Here’s another example of what I mean. I once heard on radio a series of revisions Henry Thoreau made to a line in Walden. It began with an observation in his journal, after a party. I don’t remember the exact words, but it was something like, “I noticed that most of the people there put on a convivial face, but it was clear that none of them were really happy in the least, yet they never talk about it.” Then he began working on the idea. As I remember there are nine surviving drafts of it. What he ended up with is one of the most famous phrases in the language, and one of the most tragically wise: “The mass of men live lives of quiet desperation.” That phrase does not say anything the first version didn’t, but it says it once and for all. We spend our lives learning its truth. And remember what Picasso said: “Art is a lie that shows us the truth.”

Art done well has tremendous power, political and emotional, but there’s not enough of that around these days. Artists of our time, as far as I’ve seen anyway, have been useless at fighting the malaise of our time, the growing human cost, the rot of corruption and lies—lies that are intended to destroy the truth. At least the U.S. is not Nazi Germany yet. We won’t routinely be killed for telling the truth—not yet.

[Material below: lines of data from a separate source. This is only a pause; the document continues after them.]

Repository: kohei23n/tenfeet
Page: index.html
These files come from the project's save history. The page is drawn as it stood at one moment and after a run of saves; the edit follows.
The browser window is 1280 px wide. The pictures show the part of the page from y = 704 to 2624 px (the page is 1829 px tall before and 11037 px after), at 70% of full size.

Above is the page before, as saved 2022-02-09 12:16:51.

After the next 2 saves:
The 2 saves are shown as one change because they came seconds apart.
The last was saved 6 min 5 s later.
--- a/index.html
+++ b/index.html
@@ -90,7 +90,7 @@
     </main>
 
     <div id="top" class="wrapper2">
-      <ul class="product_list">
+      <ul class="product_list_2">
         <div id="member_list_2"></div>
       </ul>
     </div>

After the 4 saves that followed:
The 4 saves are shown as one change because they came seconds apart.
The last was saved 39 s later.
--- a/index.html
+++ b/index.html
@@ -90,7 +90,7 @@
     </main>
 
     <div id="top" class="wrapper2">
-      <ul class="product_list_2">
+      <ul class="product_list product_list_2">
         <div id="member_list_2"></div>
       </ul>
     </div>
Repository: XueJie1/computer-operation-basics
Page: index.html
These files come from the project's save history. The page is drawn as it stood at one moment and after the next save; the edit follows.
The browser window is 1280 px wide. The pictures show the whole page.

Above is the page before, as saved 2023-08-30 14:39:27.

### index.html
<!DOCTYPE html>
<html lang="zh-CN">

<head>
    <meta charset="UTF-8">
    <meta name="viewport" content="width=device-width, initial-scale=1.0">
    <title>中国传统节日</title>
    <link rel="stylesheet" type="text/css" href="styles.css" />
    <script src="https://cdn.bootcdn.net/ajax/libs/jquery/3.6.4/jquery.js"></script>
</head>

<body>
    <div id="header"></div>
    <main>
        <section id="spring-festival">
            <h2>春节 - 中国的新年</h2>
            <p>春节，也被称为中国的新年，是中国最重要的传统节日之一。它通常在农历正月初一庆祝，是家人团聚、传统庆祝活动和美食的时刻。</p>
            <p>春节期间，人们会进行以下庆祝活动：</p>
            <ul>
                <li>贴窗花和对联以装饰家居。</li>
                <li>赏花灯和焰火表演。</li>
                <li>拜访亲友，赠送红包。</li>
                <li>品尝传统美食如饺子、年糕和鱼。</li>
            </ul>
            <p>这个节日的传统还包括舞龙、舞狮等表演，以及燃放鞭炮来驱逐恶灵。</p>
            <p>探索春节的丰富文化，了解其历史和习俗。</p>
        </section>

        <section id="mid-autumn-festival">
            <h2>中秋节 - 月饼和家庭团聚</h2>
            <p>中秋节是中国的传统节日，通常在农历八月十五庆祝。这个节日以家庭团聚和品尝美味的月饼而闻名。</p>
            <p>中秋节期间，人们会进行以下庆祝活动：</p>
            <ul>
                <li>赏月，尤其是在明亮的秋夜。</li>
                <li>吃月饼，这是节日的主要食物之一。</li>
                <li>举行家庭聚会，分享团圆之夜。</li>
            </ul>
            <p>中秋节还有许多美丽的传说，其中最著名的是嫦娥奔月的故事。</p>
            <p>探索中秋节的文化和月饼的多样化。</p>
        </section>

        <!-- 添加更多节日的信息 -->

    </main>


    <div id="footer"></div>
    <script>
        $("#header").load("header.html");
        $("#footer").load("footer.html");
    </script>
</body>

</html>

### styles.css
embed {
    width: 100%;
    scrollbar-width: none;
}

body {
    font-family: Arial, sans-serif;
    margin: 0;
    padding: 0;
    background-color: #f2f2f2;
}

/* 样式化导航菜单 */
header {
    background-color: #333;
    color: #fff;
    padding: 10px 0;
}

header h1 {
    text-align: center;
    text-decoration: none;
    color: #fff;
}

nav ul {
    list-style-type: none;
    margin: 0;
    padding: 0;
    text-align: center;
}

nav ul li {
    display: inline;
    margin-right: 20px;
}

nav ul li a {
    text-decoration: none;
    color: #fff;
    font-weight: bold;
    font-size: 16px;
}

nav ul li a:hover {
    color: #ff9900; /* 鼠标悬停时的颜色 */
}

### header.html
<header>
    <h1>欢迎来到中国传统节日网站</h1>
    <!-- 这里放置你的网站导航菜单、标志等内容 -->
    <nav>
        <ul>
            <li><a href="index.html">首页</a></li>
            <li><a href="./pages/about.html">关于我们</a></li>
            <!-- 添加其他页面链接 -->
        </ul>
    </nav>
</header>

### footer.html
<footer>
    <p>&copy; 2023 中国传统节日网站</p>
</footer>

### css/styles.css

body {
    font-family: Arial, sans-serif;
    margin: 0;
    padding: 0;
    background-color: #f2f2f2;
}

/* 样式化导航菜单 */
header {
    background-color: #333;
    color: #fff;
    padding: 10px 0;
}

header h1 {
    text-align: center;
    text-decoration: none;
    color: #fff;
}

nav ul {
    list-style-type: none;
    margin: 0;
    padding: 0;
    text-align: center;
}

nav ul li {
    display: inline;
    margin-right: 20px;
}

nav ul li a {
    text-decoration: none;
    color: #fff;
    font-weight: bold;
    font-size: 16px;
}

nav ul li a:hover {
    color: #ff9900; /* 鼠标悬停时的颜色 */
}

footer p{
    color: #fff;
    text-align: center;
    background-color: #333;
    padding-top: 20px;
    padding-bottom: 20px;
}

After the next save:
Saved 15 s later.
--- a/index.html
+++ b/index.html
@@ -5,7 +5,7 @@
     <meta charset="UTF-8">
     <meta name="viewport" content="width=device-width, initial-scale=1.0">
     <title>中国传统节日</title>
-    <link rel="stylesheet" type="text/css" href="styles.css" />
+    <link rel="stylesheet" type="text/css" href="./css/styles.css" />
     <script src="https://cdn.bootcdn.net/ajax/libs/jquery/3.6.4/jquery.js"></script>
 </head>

All this would surely be too much for Mozart. He would first have to understand a new scale of evil, then refashion his conceptions of art to deal with it. It would likely be too much, even for him. But we have the knowledge and the means, the technique to respond to psychological and physical violence. Yet we mostly complain instead of create. Visual art these days is more a matter of fashion and money than anything else. What’s our excuse?

These thoughts, standing in front of a devastating painting in Madrid.